Review on 1 great book Waking the Tiger, Healing Trauma,
Peter A. Levine’s book, Waking the Tiger, Healing Trauma, is a must-read.
Many people who have suffered tremendous emotional agony (for example, those who have recently lost a loved one, those who live in war-torn countries, those who have been tortured or sexually molested) or physical harm (for example, those who have suffered severe neglect or debilitating injuries) are able to recover completely or nearly completely from their tragedy. While some people recover, others do not and continue to relive the same horrific experiences of morbid fear, anguish, and anxiety for a long period of time after their recovery. These latter groups of people have been traumatized as a result of their negative experiences.
According to Levine and Frederick (1997) in their book “Waking the Tiger: Healing Trauma,” this is a result of bottled-up somatosensory symptoms that emerge after a traumatic event has occurred. According to Levine and Frederick, there are three primary ways in which people respond when confronted with a traumatic experience (1997). Depending on the situation, they can fight (confront the situation), flee (avoid the situation), or freeze (be totally overwhelmed by the predicament to the point of immobility). It is more effective for trauma victims to use the fight or flee strategy after experiencing a traumatic event than it is for victims to freeze in response to shock (Levine & Frederick, 1997). This state of suspended animation and paralysis occurs unintentionally and without the conscious awareness of the individual. During this state of freeze, the victim is unable to go through all of the typical reactions associated with traumatic events (Levine & Frederick, 1997). Because the trapped emotions are not adequately discharged by the victim, they have a negative impact on the traumatized individual.
It is therefore necessary to guide the victim along a path (Experiential Sensation-FELT SENSE) that allows them to perceive and release those trapped emotions in order to resolve the agony. Understanding how animals recover from traumatic experiences led to the development of this approach to healing trauma. (Levine & Frederick 1997). According to Levine and Frederick (1997), confronting agony should be done primarily on an emotional, limbic brain level, rather than solely on a rational, executive brain level, to maximize effectiveness.
Some of Levine and Frederick’s trauma theory is also supported by the polyvagal theory, which suggests that agony has a somatic experiential component that can be felt by the victim. Considering that agony has strong emotional roots, as indicated by the polyvagal theory and the Levine and Frederick (1997) theory, elements of relationship models such as the DIR model can be used in addressing agony.
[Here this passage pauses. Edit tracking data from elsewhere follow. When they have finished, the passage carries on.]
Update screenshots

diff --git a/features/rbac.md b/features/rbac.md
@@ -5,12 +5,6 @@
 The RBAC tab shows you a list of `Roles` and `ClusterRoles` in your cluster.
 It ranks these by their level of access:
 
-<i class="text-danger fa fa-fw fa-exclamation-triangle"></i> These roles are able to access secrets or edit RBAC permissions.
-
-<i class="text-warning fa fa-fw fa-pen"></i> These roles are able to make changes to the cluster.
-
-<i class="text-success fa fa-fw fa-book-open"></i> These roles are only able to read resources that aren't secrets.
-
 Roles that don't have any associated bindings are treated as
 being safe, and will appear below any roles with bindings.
DIR practitioners can begin to appeal, build, and strengthen discovered areas of weakness after determining the victim’s functional emotional development capacity level. This will allow the victim to break free from the shackling phenomena of a past dreadful event. and strengthen discovered areas of weaknesses To regulate traumatized individuals, one of the tools in the DIR toolbox is to calm the individual who has been traumatically traumatized. As a result of a calm mind, agony victims have the opportunity to engage in further emotion regulation and gain an understanding of deep-seated feelings, all of which are necessary for them to begin to break free from their past and begin to achieve new levels of functional capacity.
In addition to the NARM model, which focuses on the mind and suggests that agony is associated with a maladaptation in the victim’s attachment history, there are other agony theories that can be applied. According to the PTSD model, agony victims are attempting to apply to the solutions of their current problems that had previously worked and were appropriate in their situation.
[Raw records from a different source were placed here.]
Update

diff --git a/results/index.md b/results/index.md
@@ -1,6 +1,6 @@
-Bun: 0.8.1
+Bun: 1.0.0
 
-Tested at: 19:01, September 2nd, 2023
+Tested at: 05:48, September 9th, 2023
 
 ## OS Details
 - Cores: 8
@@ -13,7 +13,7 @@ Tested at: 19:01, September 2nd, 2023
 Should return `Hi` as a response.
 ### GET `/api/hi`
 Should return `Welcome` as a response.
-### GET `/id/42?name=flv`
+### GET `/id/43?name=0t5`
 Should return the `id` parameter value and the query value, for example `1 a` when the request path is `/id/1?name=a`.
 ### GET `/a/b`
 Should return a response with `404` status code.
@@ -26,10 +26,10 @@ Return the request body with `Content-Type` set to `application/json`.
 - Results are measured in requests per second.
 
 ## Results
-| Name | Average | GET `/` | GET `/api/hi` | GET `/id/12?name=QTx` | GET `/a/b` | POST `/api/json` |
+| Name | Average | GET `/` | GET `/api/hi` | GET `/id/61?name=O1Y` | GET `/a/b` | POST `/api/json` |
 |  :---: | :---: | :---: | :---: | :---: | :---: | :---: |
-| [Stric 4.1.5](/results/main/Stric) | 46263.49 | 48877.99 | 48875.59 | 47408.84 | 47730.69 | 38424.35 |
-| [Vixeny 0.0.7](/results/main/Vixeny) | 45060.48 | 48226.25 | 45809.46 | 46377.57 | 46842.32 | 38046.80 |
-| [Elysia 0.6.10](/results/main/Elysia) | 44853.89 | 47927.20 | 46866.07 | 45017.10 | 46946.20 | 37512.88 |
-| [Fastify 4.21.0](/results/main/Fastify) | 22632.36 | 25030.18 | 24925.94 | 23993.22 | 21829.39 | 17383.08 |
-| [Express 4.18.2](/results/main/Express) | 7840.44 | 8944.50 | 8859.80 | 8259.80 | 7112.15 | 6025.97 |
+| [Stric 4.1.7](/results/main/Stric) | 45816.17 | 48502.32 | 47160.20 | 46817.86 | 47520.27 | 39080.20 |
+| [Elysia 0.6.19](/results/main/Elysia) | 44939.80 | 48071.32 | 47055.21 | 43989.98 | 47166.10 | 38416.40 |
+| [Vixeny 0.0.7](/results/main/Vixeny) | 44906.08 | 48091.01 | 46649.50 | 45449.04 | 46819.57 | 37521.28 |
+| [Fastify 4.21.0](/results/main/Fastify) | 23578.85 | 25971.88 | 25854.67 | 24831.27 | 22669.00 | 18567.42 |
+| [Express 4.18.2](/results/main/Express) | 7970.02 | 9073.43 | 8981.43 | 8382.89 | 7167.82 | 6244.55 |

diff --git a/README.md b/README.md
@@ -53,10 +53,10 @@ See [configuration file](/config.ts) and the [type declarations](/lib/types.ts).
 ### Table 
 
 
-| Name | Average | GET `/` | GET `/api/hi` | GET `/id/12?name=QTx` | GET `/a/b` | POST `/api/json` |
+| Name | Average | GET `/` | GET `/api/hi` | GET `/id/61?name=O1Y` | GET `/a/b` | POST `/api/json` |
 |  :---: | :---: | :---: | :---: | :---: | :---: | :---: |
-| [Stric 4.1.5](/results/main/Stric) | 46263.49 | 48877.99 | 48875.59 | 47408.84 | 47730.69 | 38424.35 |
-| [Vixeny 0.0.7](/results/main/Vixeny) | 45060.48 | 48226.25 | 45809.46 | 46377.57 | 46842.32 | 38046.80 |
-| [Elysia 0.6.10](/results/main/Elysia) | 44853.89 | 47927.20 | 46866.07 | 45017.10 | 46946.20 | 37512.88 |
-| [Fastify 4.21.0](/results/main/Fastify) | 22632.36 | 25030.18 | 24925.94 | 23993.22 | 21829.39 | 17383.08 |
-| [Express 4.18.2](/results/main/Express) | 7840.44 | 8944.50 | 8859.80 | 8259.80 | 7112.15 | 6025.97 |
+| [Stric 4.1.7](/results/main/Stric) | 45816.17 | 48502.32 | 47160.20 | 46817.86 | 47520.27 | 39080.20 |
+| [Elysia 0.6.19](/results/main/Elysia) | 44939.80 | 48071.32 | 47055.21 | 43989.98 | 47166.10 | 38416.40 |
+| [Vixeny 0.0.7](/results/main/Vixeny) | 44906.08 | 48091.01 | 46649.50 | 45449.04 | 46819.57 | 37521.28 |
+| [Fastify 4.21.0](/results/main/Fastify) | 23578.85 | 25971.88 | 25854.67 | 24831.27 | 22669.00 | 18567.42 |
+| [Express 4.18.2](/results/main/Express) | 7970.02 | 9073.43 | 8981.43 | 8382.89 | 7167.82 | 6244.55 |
According to my observations, while attachment and agony appear to be at opposite ends of the same emotional spectrum on the surface, it is clear that whereas attachment is almost always positive, with the exception of extreme attachment/dependency, agony is almost always negative until it resolves. A committed practitioner who is willing to learn from their victims and understand their challenges is required for the treatment of agony. This is necessary in order to develop an appropriate management strategy.
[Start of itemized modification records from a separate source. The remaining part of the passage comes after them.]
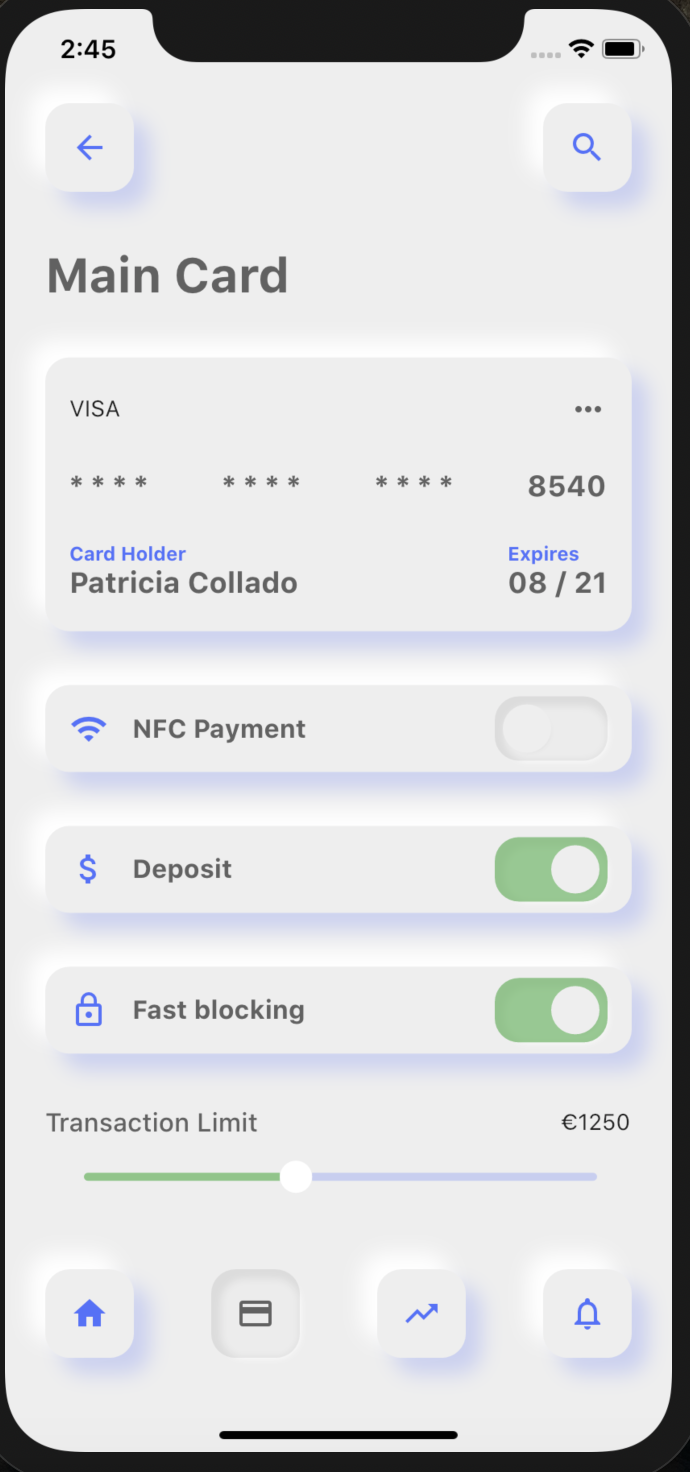
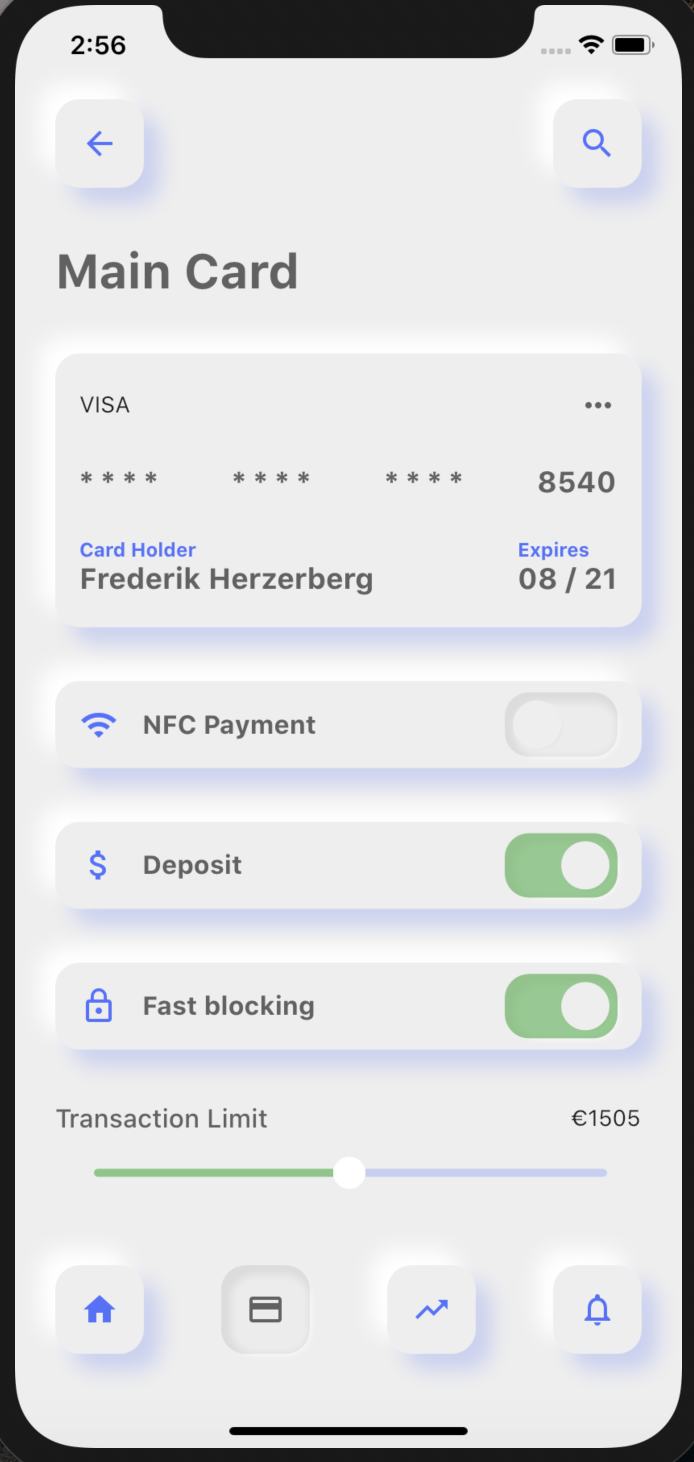
Adding image

diff --git a/lib/main.dart b/lib/main.dart
@@ -190,7 +190,7 @@ class CreditCard extends StatelessWidget {
                         color: fCL, fontSize: 12, fontWeight: FontWeight.w700),
                   ),
                   Text(
-                    'Patricia Collado',
+                    'Frederik Herzerberg',
                     style: TextStyle(
                         color: fCD, fontSize: 18, fontWeight: FontWeight.w700),
                   ),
In the management of traumatized children and adults, recognizing the signs and symptoms of agony and making timely referrals to an agony specialist, as well as integrating a variety of treatment modalities, would likely yield the best results.